* NY Times…
Targeting people with individualized TV commercials using cable or satellite boxes has been promoted as the future of television for at least a decade. But the business, known as addressable TV advertising, has remained on the fringes, usually limited to two minutes of local commercial time an hour on cable shows.
Now, AT&T and Time Warner are pointing to targeted advertising as a major benefit of their proposed $85 billion merger. Jeffrey L. Bewkes, the chief executive of Time Warner, and Randall L. Stephenson, AT&T’s chief executive, highlighted the vast trove of consumer data their combined companies would have in a call with investors on Monday, and its usefulness for both marketers and consumers.
Viewers, with new subscription options, could enjoy fewer interruptions and see ads for “the products you’re interested in, not the ones you don’t need to see,” Mr. Bewkes said.
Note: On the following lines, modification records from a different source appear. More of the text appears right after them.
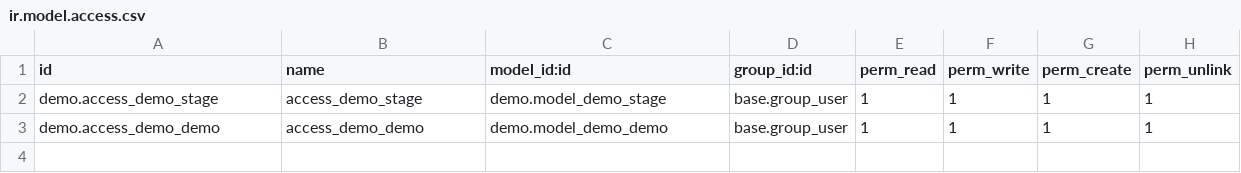
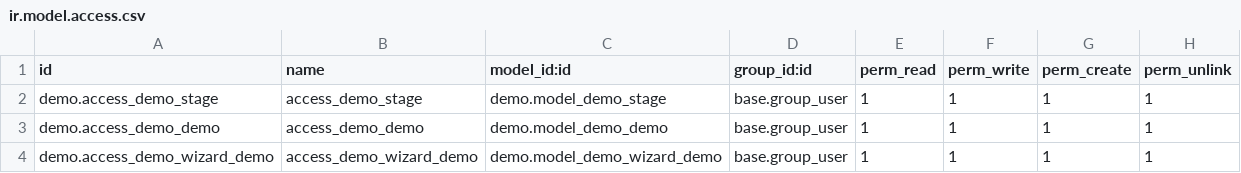
Before and after one commit to Yevhen-Pechurin/academy, a CSV file: demo/security/ir.model.access.csv, drawn as a sheet; the diff names each change by its address in the sheet, - before the commit and + after, or states it on an @@ line.

```diff
--- a/demo/security/ir.model.access.csv
+++ b/demo/security/ir.model.access.csv
+row 4: demo.access_demo_wizard_demo | access_demo_wizard_demo | demo.model_demo_wizard_demo | base.group_user | 1 | 1 | 1 | 1
```
Also changed, not shown: 10 other files.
National advertisers would presumably pay more to reach them and have an alternative to spending on Google and Facebook.
Targeted advertising has become commonplace on streaming services like Hulu or platforms like YouTube, where, for example, women in their 20s may see ads for birth control, pregnancy tests or certain movie trailers. Advertisers hope things could potentially move even beyond that on TV, with people seeing ads based on, for instance, their location or individual interests, much like what happens on the internet. Still, skepticism over whether the AT&T-Time Warner merger will normalize the practice for traditional TV is rife within the ad industry.
* The Question: The individualized Illinois political campaign ads of the future?